Friday chat: Should police departments have drones?

Drones promise to become a common tool for local police and sheriff’s departments across the country. The potential uses include tracking down fleeing suspects, searching for lost hikers, taking crime scene photographs and even gathering evidence for criminal prosecutions.

Earlier this year, the federal government opened the door wide to the domestic, non-military use of unmanned aircraft. And since then, people have been scrambling to figure out who will use them and how. We’ve got a story here that explores some of these issues, part of our latest Ground Level project, “The Price of Safety.”

More drones in the sky raises questions about airspace safety and personal privacy. While it’s true that police already can fly a piloted airplane over a house and view the rooftop and yard, that sort of observation becomes easier and potentially more ubiquitous with the use of drones.

We’re hosting an online conversation here Friday at 11:30 (CT) where we’ll discuss these issues and more. How will police use drones? What are the complications involved?

The panelists will include Alan Frazier, assistant professor at the John. D. Odegard School of Aerospace Sciences at the University of North Dakota; Jennifer Lynch, staff attorney with the Electronic Frontier Foundation and Ben Miller, unmanned aerial systems director at the Mesa County (Colorado) Sheriff’s Department.

Please join us for the discussion, which will run until noon, and feel free to submit questions or comments. If you can’t make it, the conversation will be archived and available on the chat page for future viewing.

  • Robert

    Another new technology is License Plate Reader, and the current concern is that law enforcement folks collect information on the movement and habits of law-abiding people, and retain it for a very long time.

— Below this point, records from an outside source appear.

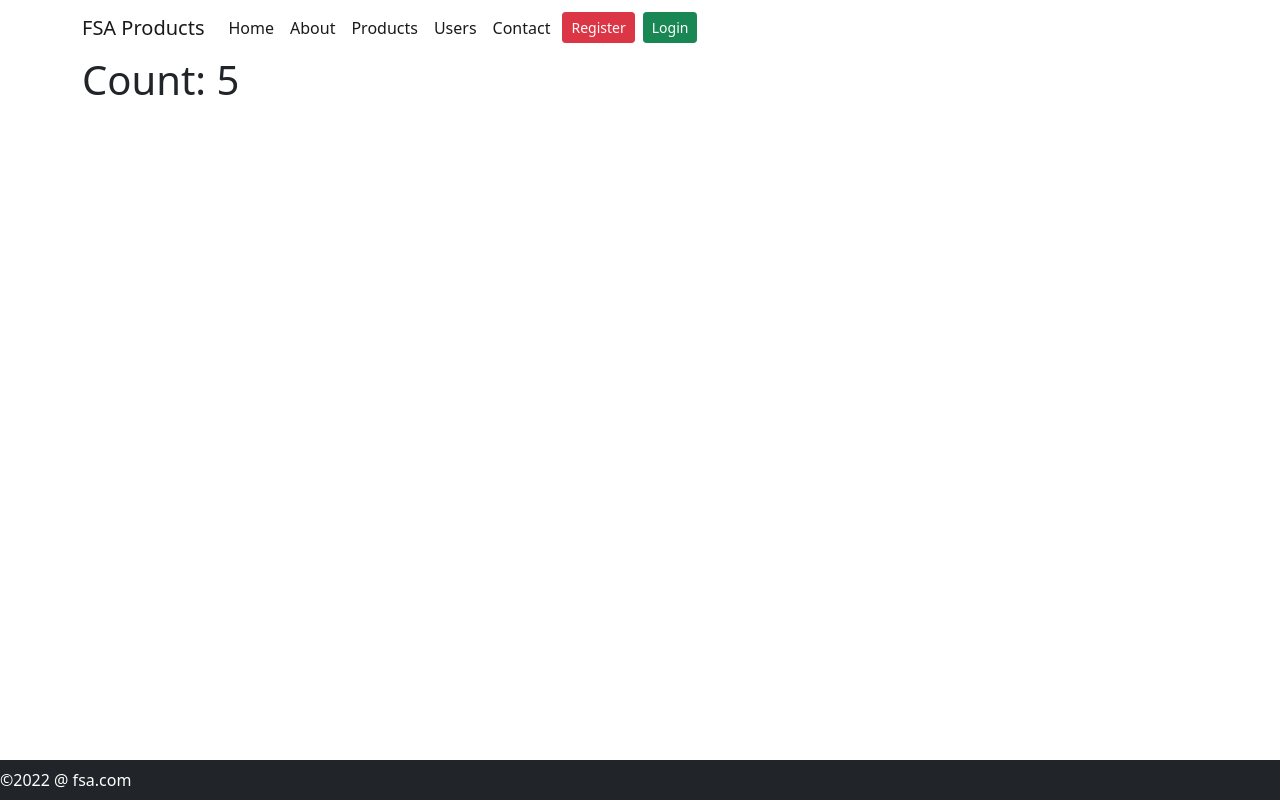
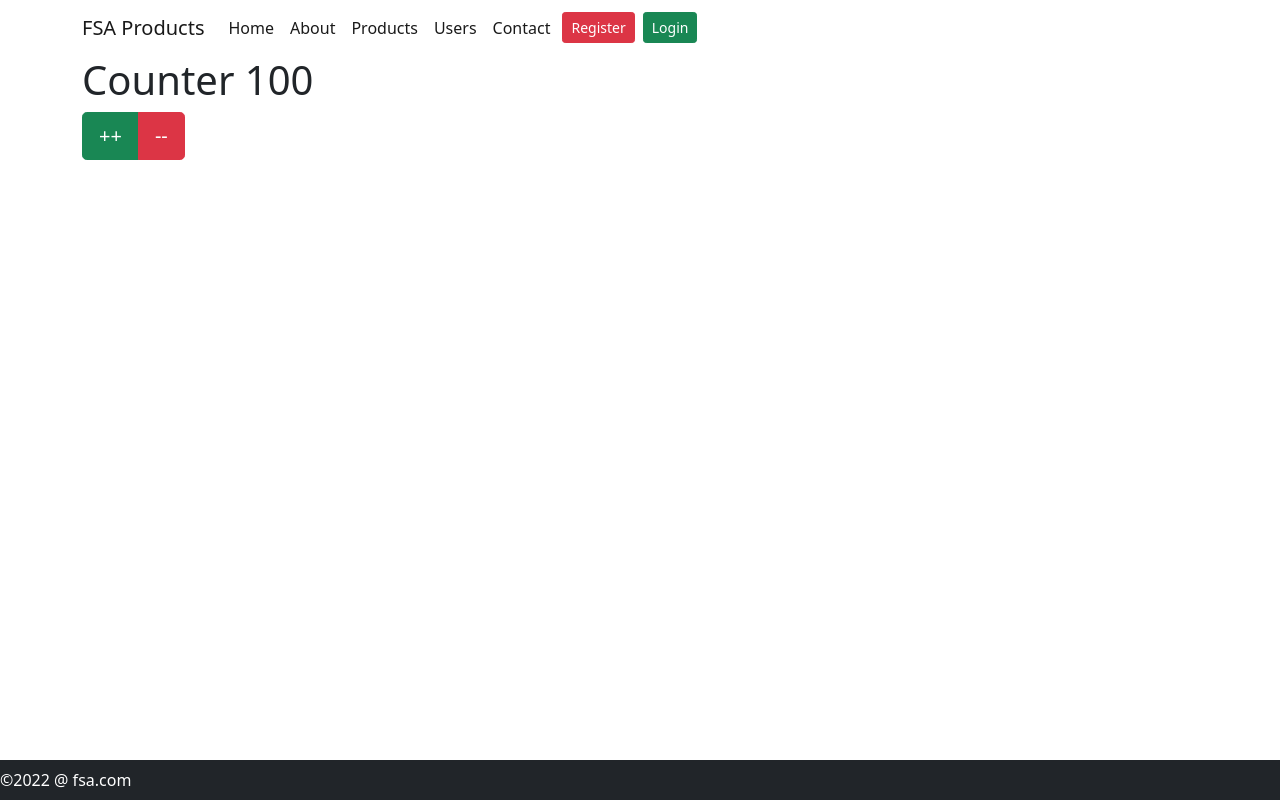
Before and after one commit to Mujib517/fsa-ui-b3, a React (Create React App) app: page / in a window 1280 px wide. Built offline with nearby package versions, Linux system fonts and the light colour scheme.

Commit message:
functional component

```diff
--- /dev/null
+++ b/src/CounterFunc.js
@@ -0,0 +1,27 @@
+// 16.x
+
+import { useState } from "react";
+
+// hooks
+const CounterFunc = ({ count }) => {
+
+    const [countState, setCountState] = useState(count);
+
+    const inc = () => {
+        setCountState(1000);
+    }
+
+    const dec = () => {
+        setCountState(10);
+    }
+
+    return <>
+        <h1>Counter {countState}</h1>
+        <div className="btn-group">
+            <button onClick={inc} class="btn btn-lg btn-success">++</button>
+            <button onClick={dec} class="btn btn-lg btn-danger">--</button>
+        </div>
+    </>
+};
+
+export default CounterFunc;
--- a/src/Home.js
+++ b/src/Home.js
@@ -1,6 +1,7 @@
 import React from 'react';
 import AutoCounter from './AutoCounter';
 import Counter from './Counter';
+import CounterFunc from './CounterFunc';
 
 
 // Life cycle methods
@@ -11,7 +12,7 @@
     // <h2> Hello World</h2>
     // <a href="google.com"/>
     // </div>
-    return <AutoCounter />
+    return <CounterFunc count={100} />
 }
 
 export default Home;
```
Also changed, not shown: src/ProductList.js (+13 -0 lines).
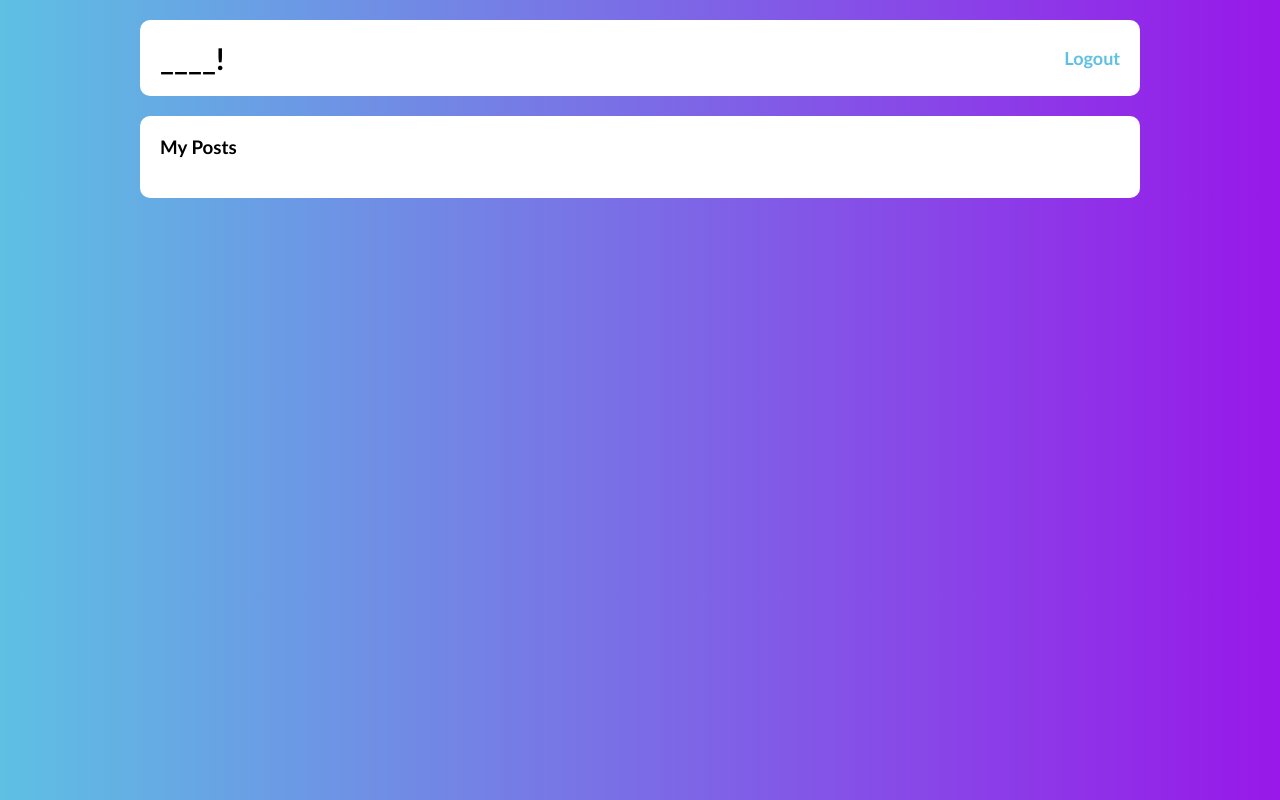
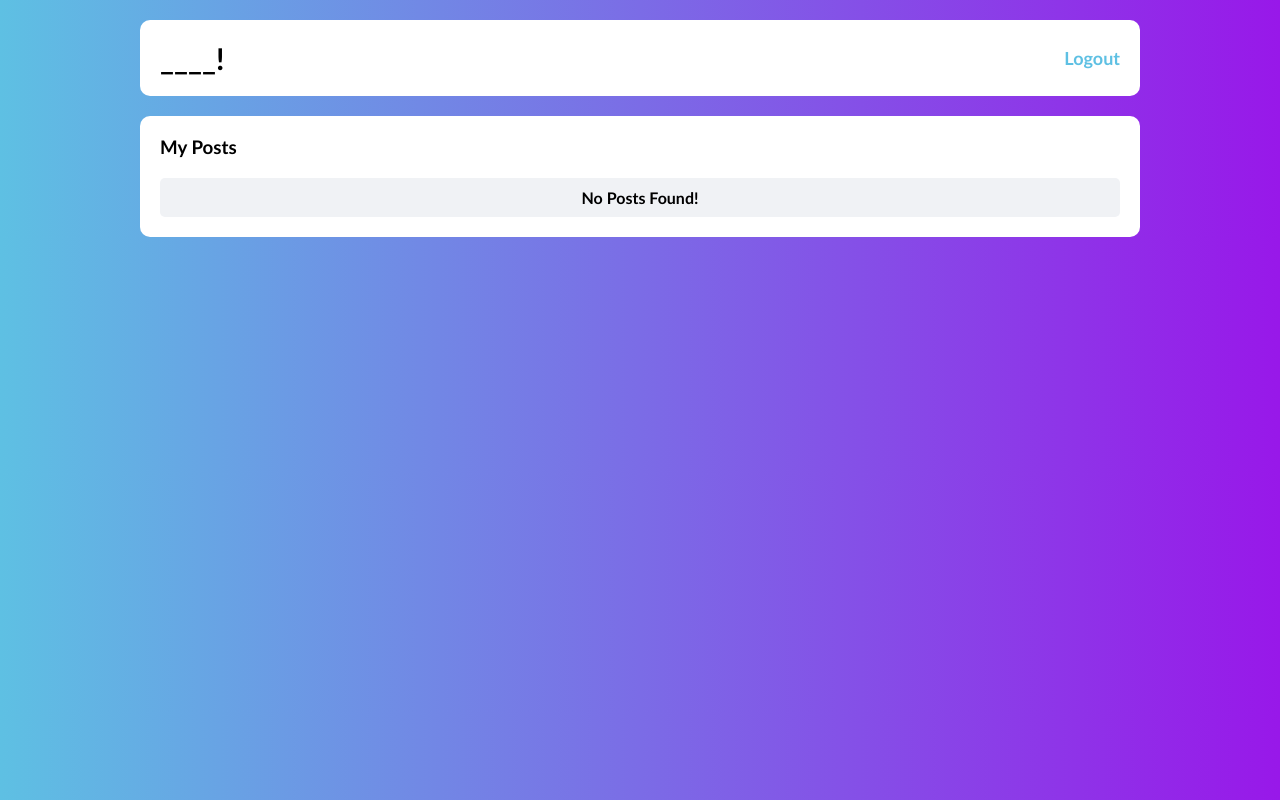
Before and after one commit to sajjadkhan60/SIgnup-and-Login-System, a React (Create React App) app: page /dashboard in a window 1280 px wide. Built offline with nearby package versions, Linux system fonts and the light colour scheme; no server answers; sample sign-in values are in the browser's storage.

Commit message:
Showing users posts in dashboard

```diff
--- /dev/null
+++ b/src/components/custom_hooks/ShowPosts.js
@@ -0,0 +1,30 @@
+import React, { useEffect, useState } from "react";
+function ShowPosts({ posts }) {
+  const [postsCheck, setPostsCheck] = useState(false);
+  useEffect(() => {
+    console.log(posts.length);
+    if (posts.length === 0) {
+      setPostsCheck(false);
+    } else {
+      setPostsCheck(true);
+    }
+  }, []);
+
+  return (
+    <div className="row">
+      {postsCheck ? (
+        <div>
+          {posts.map((ele) => {
+            return ele.post_description;
+          })}
+        </div>
+      ) : (
+        <div className="no-posts" style={{ color: "black" }}>
+          No Posts Found!
+        </div>
+      )}
+    </div>
+  );
+}
+
+export default ShowPosts;
--- a/src/pages/dashboard_page/dashboard.page.css
+++ b/src/pages/dashboard_page/dashboard.page.css
@@ -42,6 +42,7 @@ body {
   font-weight: 700;
   width: 100%;
   font-family: "Gill Sans", "Gill Sans MT", Calibri, "Trebuchet MS", sans-serif;
+  border-radius: 5px;
 }
 .container h3 {
   margin: 0px;
--- a/src/pages/dashboard_page/dashboard.page.js
+++ b/src/pages/dashboard_page/dashboard.page.js
@@ -1,9 +1,10 @@
 import React, { useEffect, useState } from "react";
 import { useNavigate } from "react-router-dom";
+import ShowPosts from "../../components/custom_hooks/ShowPosts";
 import "./dashboard.page.css";
 
 function Dashboard() {
-  const [posts, setPosts] = useState("Loading...");
+  const [posts, setPosts] = useState([]);
   const [userName, setUserName] = useState("____");
   let navigate = useNavigate();
   useEffect(() => {
@@ -21,11 +22,7 @@ function Dashboard() {
         .then((response) => response.json())
         .then((data) => {
           setUserName(data.username);
-          if (data.posts == "none") {
-            setPosts(false);
-          } else {
-            setPosts(data.posts);
-          }
+          setPosts(data.posts);
         })
         .catch((error) => {
           console.error("Error:", error);
@@ -57,11 +54,7 @@ function Dashboard() {
       </div>
       <div className="container">
         <h3>My Posts</h3>
-        {posts ? (
-          <showPosts posts={posts} />
-        ) : (
-          <div className="no-posts">No posts to show!</div>
-        )}
+        <ShowPosts posts={posts} />
       </div>
     </div>
   );
--- a/src/pages/login_page/login.page.js
+++ b/src/pages/login_page/login.page.js
@@ -3,7 +3,6 @@ import CustomInput from "../../components/custom_input/custom_input.component";
 import "./login.page.css";
 import CustomButton from "../../components/custom_button/custom_button.component";
 import { Link, useNavigate } from "react-router-dom";
-import { auth_User } from "../../assets/database/users";
 
 const initialState = {
   email: "",
```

Currently no law affects how & why LPR data is gathered. Are we going down a similar unwise path with the digital data generated by local police drone surveillance of law-abiding people? Currently no laws regulate most drone-gathered data.